AB - Background: Using technology in stroke rehabilitation is attractive. Devices such as robots or smartphones can help deliver evidence-based levels of practice intensity and automated feedback without additional labor costs. Currently, however, few technologies have been adopted into everyday rehabilitation. Objective: This project aimed to identify stakeholder (therapists, patients, and caregivers) priorities for stroke rehabilitation technologies and to generate user-centered solutions for enhancing everyday adoption. Methods: We invited stakeholders (n=60), comprising stroke survivors (20/60, 33%), therapists (20/60, 33%), caregivers, and technology developers (including researchers; 20/60, 33%), to attend 2 facilitated workshops. Workshop 1 was preceded by a national survey of stroke survivors and therapists (n=177) to generate an initial list of priorities. The subsequent workshop focused on identifying practical solutions to enhance adoption. Results: A total of 25 priorities were generated from the survey; these were reduced to 10 nonranked priorities through discussion, consensus activities, and voting at Workshop 1: access to technologies, ease of use, awareness of available technologies, technologies focused on function, supports self-management, user training, evidence of effectiveness, value for money, knowledgeable staff, and performance feedback. The second workshop provided recommendations for improving the adoption of technologies in stroke rehabilitation: an annual exhibition of commercially available and developing technologies, an online consumer-rating website of available technologies, and a user network to inspire and test new technologies. Conclusions: The key outcomes from this series of stakeholder workshops provides a starting point for an integrated approach to promoting greater adoption of technologies in stroke rehabilitation. Bringing technology developers and users together to shape future and evaluate current technologies is critical to achieving evidence-based stroke rehabilitation.
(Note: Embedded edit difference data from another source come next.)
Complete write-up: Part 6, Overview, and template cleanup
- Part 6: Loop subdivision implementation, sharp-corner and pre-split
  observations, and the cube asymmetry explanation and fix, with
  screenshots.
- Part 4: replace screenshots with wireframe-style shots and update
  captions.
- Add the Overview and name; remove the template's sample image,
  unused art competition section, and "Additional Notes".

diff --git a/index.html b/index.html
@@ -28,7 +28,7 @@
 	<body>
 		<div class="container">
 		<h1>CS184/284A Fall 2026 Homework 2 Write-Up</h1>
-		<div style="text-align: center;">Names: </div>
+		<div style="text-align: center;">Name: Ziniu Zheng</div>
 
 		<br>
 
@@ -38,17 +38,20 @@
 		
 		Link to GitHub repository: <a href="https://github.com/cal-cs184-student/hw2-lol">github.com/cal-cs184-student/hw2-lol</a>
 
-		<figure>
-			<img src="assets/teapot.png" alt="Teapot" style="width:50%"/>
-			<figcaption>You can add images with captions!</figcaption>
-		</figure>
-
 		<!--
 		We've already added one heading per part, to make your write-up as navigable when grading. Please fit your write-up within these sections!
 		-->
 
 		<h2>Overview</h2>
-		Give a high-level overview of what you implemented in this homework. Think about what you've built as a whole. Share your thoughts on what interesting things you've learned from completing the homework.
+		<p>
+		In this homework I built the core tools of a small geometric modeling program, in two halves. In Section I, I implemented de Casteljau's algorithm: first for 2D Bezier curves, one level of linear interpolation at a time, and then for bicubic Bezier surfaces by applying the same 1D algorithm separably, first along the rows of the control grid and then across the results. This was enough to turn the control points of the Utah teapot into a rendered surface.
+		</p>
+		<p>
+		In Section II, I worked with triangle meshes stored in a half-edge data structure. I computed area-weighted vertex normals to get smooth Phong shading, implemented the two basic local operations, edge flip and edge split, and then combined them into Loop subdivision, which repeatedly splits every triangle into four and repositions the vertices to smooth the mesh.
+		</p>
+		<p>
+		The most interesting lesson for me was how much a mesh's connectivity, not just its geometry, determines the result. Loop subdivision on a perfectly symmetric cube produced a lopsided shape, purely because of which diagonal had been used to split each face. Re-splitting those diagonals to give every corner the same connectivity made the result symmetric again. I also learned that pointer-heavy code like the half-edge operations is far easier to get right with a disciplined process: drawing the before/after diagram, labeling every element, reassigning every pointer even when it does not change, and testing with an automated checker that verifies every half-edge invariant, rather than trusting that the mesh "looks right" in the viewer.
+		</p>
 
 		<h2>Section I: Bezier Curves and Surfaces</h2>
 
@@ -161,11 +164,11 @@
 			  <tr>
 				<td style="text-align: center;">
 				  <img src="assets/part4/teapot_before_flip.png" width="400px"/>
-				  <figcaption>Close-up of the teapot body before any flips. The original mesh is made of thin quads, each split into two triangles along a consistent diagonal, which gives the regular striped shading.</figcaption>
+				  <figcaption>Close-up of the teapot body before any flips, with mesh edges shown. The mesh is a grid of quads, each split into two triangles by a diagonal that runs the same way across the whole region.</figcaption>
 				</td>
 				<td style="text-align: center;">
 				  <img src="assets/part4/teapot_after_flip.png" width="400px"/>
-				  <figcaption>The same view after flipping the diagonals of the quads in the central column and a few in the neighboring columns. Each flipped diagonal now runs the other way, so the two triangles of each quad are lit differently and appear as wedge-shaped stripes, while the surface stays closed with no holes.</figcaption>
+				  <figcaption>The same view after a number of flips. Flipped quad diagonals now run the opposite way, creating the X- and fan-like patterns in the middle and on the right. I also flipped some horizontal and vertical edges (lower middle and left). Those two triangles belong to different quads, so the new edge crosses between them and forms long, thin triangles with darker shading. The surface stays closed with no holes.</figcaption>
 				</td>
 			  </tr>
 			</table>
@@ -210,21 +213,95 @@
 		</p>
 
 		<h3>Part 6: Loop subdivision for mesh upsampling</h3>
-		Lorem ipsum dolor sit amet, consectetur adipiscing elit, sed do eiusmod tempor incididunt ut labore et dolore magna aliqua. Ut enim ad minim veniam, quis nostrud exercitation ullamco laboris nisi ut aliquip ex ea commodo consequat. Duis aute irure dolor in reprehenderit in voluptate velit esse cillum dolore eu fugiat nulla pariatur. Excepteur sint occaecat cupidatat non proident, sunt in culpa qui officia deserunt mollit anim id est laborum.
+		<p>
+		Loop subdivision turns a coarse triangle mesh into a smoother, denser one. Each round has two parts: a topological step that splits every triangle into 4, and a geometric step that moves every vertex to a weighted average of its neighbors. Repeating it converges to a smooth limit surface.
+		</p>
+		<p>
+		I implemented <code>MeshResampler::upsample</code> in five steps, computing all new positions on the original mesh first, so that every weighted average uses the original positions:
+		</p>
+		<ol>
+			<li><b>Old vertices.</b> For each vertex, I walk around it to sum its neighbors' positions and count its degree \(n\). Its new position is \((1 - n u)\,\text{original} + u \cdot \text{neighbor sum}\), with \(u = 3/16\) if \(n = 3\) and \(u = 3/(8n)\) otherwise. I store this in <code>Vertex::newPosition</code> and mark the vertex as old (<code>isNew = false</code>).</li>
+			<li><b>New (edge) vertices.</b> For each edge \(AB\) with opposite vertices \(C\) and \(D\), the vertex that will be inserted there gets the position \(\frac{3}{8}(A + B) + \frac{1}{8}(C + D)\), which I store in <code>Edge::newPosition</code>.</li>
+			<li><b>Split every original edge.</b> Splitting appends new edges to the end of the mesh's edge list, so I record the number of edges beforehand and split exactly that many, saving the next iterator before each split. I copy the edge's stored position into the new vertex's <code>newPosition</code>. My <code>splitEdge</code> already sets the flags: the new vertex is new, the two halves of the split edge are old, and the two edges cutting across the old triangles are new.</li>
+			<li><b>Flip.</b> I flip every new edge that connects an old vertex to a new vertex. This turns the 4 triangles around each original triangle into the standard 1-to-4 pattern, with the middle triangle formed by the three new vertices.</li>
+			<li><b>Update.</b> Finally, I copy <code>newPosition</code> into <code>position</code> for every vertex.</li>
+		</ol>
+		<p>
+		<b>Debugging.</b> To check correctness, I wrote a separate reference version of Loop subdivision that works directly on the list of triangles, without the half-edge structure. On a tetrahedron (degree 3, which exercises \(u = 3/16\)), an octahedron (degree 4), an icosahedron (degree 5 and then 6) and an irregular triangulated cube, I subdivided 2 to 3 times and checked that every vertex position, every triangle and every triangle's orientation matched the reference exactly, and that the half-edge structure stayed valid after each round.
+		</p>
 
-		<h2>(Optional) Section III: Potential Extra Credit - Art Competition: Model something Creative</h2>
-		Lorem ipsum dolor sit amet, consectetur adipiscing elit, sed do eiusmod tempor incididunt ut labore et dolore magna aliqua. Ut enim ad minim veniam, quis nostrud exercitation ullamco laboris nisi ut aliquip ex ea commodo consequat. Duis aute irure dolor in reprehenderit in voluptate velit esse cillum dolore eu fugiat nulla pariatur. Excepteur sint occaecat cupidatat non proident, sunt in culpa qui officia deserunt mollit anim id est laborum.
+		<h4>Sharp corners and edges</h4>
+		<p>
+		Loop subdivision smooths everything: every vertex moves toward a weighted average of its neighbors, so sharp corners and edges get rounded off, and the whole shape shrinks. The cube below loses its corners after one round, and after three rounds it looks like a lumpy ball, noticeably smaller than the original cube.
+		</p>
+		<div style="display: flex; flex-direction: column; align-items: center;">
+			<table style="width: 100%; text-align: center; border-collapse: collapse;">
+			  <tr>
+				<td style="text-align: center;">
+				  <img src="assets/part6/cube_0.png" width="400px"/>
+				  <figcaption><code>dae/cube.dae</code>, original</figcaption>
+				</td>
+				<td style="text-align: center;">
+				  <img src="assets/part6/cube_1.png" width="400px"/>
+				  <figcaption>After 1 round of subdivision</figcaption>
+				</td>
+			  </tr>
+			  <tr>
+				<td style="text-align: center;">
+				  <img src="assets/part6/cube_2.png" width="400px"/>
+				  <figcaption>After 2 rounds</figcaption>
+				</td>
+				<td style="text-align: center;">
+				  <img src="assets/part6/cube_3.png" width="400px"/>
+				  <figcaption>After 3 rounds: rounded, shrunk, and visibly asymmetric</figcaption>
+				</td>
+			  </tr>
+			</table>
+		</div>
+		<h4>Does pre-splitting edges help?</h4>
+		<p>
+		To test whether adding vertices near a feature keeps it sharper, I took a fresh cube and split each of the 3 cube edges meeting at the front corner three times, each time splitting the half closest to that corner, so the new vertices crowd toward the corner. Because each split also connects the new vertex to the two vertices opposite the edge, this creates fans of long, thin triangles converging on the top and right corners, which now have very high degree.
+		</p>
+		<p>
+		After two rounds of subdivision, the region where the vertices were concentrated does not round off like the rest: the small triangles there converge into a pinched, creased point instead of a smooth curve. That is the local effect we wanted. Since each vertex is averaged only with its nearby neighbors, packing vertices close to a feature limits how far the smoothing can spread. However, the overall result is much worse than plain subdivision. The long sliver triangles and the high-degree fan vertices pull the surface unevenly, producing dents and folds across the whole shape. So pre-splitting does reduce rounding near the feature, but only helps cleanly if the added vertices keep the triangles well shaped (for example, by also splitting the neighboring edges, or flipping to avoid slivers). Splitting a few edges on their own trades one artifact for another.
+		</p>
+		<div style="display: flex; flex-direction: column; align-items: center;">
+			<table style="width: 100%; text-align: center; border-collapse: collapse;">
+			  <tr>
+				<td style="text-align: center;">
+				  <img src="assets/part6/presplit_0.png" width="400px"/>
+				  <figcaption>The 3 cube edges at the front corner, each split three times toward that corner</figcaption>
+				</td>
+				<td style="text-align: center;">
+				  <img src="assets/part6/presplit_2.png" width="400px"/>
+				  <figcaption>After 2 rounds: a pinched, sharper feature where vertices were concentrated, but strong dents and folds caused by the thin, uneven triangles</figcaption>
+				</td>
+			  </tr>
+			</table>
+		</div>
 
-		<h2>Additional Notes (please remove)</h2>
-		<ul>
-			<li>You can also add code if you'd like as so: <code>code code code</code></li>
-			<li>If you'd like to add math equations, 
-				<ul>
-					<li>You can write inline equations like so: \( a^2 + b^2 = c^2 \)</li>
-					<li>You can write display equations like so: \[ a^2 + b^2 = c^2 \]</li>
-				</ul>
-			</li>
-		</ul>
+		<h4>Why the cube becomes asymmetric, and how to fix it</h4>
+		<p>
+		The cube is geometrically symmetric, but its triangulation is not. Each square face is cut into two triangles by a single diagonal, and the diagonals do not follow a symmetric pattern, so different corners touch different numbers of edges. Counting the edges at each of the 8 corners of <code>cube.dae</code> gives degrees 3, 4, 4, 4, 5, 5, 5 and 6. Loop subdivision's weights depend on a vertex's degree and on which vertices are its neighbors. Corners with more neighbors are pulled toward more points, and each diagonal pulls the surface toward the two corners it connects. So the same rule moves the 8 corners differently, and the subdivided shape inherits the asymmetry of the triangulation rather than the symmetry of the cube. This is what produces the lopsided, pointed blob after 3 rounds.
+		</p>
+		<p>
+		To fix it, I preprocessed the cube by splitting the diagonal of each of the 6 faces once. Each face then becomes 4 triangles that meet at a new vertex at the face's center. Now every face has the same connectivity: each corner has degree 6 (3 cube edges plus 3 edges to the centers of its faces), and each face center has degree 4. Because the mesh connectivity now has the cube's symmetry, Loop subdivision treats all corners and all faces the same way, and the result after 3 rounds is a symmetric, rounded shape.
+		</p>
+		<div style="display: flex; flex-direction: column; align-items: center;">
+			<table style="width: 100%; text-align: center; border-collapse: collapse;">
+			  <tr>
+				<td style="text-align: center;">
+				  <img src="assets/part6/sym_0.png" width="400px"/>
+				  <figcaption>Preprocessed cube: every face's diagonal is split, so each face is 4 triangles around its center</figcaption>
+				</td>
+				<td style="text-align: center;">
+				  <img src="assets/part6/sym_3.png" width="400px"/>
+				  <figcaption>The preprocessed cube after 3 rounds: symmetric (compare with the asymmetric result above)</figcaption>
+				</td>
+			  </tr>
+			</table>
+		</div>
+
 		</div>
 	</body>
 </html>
KW - stroke

KW - rehabilitation

KW - technology

U2 - 10.2196/rehab.9219

DO - 10.2196/rehab.9219

M3 - Article

VL - 5

JO - JMIR Rehabilitation and Assistive Technologies

JF - JMIR Rehabilitation and Assistive Technologies

SN - 2369-2529

IS - 2

M1 - e15

ER -